An Amazon spokeswoman did not respond to a request for comment.
The company announced the change in a post on the site where it shares information with the third-party merchants who list products on its site. Those sellers account for the majority of physical merchandise sold on the site, as much as 58 percent in 2018, Bezos wrote in a letter to shareholders last year.
Often, the names of third-party sellers on the site are an odd collection of letters that have no relation to the company’s actual name. And many of those sellers choose not to provide details about where they are located.
But sellers do provide that information to Amazon when they establish their business accounts. The company, though, hasn’t previously required the disclosure in the United States, even though it does in Europe, Japan and Mexico.
Amazon didn’t explain the reason for making the change now.
“Amazon doesn’t do random things, just to try to help consumers,” said Juozas Kaziukenas, CEO of the e-commerce research firm Marketplace Pulse.
Kaziukenas said the company may have made the move to get ahead of the upcoming hearing, which promises to be a high-profile spectacle that’s part of lawmakers’ wide-ranging antitrust probe into the tech industry. It also comes as the Trump administration has targeted counterfeit sales from foreign companies, alleging in a 54-page report in January that online marketplaces such as Amazon have become havens for counterfeiters that both undermine U.S. firms and hurt consumers.
Amazon has long lamented the scourge of counterfeits, and has said it spends hundreds of millions of dollars a year to police its site for fake goods. Last fall, The Post spent $164 on Amazon to pick up a handful of products that used logos and designs from brands such as Hermès, Gucci and Louis Vuitton to determine whether they were fake. Each item was counterfeit.
And last year, Federal Trade Commissioner Rohit Chopra raised concerns about whether Amazon committed “widespread deception” by selling thousands of products without any warnings despite federal agencies deeming those goods to be unsafe, deceptively labeled or banning them altogether. Those concerns came after a Wall Street Journal investigation found 4,152 unsafe items listed for sale on Amazon.

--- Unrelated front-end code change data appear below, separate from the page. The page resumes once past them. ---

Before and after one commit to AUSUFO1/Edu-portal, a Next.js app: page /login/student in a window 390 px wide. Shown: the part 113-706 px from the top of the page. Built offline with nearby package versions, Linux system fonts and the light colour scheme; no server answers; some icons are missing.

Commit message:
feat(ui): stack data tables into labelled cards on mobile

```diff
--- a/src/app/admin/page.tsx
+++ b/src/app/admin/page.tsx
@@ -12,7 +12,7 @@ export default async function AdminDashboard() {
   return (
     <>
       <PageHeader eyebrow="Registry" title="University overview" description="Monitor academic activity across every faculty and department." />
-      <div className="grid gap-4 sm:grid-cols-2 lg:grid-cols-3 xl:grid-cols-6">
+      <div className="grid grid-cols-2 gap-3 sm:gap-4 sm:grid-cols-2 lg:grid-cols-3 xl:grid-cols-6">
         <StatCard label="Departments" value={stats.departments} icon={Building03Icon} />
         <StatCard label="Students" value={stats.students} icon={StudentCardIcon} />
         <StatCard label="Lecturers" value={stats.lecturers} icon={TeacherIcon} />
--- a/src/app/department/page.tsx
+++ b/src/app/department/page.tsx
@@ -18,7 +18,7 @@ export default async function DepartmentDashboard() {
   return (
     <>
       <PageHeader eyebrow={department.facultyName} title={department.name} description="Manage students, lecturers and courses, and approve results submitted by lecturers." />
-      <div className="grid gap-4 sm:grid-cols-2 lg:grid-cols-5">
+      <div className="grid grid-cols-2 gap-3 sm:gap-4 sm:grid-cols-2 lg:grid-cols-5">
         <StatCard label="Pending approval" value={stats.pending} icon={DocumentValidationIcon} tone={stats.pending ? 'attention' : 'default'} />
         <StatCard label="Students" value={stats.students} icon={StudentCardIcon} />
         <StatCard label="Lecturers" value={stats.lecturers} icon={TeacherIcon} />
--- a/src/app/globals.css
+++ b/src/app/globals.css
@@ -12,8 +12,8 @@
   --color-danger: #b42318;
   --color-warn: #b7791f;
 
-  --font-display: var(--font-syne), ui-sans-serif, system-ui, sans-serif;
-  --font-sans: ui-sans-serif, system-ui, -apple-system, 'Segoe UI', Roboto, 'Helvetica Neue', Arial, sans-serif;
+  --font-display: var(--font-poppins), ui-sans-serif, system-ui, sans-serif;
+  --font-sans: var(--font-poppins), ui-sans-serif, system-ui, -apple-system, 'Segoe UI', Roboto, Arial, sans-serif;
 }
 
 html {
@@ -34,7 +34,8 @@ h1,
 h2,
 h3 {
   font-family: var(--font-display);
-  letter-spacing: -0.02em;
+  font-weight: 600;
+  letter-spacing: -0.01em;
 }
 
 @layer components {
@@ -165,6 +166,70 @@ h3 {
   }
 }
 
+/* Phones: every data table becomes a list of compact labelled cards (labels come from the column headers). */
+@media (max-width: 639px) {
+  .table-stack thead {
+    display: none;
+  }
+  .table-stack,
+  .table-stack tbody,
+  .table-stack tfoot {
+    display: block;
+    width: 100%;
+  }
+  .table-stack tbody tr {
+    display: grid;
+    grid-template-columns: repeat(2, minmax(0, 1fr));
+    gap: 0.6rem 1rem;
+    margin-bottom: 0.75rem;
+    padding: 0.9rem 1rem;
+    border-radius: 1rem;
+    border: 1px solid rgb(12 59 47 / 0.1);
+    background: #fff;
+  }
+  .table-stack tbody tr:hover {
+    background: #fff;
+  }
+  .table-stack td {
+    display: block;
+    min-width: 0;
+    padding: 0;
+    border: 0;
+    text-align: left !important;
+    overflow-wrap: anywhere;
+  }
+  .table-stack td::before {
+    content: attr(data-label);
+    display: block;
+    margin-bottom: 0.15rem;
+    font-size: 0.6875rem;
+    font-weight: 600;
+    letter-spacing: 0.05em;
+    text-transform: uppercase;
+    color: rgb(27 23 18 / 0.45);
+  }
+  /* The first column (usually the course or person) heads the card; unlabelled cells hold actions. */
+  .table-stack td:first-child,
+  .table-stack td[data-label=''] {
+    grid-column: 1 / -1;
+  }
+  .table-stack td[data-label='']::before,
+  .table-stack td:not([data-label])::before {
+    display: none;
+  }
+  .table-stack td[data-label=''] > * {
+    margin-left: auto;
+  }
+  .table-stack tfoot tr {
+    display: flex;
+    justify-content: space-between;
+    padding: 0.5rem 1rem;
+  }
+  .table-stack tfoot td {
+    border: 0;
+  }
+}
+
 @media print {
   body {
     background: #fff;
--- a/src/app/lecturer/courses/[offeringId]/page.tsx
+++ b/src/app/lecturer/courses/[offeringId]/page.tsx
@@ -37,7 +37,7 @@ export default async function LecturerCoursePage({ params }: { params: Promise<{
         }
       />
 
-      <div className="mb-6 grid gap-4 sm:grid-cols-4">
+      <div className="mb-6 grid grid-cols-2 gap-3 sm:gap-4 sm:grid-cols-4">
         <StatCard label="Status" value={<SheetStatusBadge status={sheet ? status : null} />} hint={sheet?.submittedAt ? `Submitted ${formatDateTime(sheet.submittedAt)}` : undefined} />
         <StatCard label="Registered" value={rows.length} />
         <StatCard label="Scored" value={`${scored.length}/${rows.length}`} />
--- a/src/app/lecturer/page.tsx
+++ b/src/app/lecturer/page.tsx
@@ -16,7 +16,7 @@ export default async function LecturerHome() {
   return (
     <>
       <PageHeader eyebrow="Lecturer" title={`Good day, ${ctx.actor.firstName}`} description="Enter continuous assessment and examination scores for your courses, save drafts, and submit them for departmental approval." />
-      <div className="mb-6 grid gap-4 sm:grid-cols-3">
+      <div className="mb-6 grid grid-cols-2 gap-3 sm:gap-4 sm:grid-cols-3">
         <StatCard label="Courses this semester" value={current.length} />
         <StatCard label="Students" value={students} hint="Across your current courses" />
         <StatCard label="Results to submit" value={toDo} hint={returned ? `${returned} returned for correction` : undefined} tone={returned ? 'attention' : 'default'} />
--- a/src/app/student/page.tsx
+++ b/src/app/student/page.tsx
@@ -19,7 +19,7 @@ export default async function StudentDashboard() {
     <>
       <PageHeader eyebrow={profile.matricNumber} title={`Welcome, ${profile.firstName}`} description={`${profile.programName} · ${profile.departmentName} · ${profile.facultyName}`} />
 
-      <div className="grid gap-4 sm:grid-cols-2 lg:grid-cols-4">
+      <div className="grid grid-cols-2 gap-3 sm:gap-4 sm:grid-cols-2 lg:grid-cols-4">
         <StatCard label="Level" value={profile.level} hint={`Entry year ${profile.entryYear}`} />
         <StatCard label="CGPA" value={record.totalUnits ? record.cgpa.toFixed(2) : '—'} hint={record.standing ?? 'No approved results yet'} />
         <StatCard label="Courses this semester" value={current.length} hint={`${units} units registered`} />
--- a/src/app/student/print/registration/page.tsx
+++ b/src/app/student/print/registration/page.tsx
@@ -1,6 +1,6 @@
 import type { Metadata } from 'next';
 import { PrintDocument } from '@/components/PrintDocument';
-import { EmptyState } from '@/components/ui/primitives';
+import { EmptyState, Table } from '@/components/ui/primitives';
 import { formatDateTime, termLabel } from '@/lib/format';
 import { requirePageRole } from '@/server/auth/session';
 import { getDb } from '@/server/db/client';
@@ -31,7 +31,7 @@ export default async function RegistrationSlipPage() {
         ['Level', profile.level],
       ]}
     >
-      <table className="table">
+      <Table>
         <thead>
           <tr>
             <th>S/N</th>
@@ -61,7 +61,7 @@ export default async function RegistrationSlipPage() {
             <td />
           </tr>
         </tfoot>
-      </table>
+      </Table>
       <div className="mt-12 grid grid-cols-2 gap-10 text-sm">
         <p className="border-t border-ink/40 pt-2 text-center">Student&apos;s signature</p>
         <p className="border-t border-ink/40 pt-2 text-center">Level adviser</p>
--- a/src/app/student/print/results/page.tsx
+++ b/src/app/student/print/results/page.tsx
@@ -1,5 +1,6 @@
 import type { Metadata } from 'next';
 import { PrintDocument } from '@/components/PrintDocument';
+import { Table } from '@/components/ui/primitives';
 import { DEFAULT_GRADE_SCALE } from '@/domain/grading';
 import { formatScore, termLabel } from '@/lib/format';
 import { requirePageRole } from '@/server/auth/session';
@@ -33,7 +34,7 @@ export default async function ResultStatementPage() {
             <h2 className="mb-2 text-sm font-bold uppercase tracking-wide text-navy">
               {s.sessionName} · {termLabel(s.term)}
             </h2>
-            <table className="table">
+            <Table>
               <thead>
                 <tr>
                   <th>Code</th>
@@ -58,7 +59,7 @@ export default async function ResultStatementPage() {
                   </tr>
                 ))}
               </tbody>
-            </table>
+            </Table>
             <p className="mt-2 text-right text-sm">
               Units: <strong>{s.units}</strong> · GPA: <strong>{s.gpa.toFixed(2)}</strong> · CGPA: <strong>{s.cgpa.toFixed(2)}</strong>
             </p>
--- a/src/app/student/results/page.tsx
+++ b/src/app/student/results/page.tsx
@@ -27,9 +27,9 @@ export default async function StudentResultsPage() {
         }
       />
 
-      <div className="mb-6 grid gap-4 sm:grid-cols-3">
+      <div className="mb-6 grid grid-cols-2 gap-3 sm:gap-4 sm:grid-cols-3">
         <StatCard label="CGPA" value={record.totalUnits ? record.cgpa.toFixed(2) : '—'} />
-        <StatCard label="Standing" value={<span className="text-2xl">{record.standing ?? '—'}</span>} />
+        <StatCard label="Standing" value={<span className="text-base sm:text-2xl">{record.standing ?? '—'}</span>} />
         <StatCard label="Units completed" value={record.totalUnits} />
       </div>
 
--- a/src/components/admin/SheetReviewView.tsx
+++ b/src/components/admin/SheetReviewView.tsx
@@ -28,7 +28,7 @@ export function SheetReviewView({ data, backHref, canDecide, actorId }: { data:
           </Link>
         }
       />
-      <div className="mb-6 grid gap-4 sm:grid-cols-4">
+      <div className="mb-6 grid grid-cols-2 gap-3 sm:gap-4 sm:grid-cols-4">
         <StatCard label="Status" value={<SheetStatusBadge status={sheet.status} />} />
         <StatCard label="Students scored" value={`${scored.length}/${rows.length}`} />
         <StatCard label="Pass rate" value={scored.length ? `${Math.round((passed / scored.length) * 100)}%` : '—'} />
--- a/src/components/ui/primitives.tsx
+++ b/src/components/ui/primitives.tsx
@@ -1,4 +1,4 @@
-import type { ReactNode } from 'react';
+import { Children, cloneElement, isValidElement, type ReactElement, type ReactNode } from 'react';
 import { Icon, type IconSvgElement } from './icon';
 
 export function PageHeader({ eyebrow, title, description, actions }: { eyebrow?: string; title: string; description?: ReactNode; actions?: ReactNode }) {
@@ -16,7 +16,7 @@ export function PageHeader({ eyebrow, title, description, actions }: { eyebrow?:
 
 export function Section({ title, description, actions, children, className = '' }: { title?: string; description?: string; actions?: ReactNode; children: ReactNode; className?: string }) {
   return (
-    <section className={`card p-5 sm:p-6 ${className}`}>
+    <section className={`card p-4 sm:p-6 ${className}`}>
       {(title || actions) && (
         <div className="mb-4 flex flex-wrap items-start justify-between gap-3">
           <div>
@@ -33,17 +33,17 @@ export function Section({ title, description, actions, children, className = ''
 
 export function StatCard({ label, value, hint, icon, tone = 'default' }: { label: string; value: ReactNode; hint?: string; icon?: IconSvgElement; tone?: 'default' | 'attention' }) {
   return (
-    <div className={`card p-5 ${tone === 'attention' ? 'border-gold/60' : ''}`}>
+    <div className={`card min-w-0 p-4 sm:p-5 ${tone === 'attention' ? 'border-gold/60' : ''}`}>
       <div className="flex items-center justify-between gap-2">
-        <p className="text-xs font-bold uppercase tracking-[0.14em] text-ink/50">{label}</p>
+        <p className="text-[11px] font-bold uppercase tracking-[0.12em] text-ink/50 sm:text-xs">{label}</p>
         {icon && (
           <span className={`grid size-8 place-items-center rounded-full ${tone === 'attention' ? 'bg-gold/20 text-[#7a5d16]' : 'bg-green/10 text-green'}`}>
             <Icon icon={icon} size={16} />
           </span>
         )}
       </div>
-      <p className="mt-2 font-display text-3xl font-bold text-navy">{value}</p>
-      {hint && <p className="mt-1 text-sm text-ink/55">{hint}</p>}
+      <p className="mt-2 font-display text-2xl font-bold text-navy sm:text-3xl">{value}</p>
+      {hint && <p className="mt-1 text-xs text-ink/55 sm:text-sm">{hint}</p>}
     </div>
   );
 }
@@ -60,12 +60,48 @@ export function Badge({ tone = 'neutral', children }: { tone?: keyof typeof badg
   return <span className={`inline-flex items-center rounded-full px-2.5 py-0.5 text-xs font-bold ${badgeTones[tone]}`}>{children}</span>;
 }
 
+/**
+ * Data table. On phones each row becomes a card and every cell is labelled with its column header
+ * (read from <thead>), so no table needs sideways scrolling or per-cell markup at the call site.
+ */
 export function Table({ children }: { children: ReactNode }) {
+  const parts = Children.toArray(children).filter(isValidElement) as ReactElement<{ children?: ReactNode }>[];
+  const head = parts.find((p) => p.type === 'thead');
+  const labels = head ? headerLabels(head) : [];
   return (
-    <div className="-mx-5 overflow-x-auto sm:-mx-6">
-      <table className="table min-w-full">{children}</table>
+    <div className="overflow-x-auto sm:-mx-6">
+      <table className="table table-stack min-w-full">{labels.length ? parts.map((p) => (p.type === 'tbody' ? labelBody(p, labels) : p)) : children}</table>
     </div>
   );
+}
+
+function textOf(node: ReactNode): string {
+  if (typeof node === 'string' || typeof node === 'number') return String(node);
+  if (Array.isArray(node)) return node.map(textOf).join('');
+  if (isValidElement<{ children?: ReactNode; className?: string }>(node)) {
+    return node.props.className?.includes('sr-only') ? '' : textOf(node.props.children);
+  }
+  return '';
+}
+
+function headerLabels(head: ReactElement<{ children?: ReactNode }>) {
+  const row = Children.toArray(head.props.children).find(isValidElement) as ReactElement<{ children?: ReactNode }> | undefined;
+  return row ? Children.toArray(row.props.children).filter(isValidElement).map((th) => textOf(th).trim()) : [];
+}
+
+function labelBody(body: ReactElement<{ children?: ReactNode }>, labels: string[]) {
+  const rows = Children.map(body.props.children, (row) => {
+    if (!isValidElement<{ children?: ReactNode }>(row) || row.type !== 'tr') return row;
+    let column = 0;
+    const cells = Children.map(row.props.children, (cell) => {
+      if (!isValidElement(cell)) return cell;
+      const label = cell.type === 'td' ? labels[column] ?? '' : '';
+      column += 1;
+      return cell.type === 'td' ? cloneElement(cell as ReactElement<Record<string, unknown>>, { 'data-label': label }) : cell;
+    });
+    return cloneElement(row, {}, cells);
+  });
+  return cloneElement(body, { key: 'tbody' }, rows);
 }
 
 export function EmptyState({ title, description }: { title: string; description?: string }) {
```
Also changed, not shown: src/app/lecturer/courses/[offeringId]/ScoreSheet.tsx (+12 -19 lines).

Forcing merchants to disclose their business names and addresses could discourage rogue sellers from listing products on the site. Generally, sellers need to prove their identity to Amazon by also providing documentation such as bank statements and utility bills that also include their names and address, Kaziukenas said.
Amazon has always prioritized having the broadest selection of products as a key advantage over rivals, even if it meant the company couldn’t always control the quality of products available. Disclosing seller identities will probably reduce selection, eliminating accounts from sellers who want to remain anonymous.
“For Amazon to do this is a big deal,” said Rob Dunkel, CEO of the data analytics firm 3PM Solutions, which works with brands to spot counterfeits online.
The disclosure will probably lead brands, such as luxury bag makers or pricey running shoe firms, to target sellers that aren’t authorized to sell their products through Amazon, said James Thomson, a former senior manager in business development at Amazon and now partner at brand consultancy Buy Box Experts.
“That will ramp up,” Thomson said.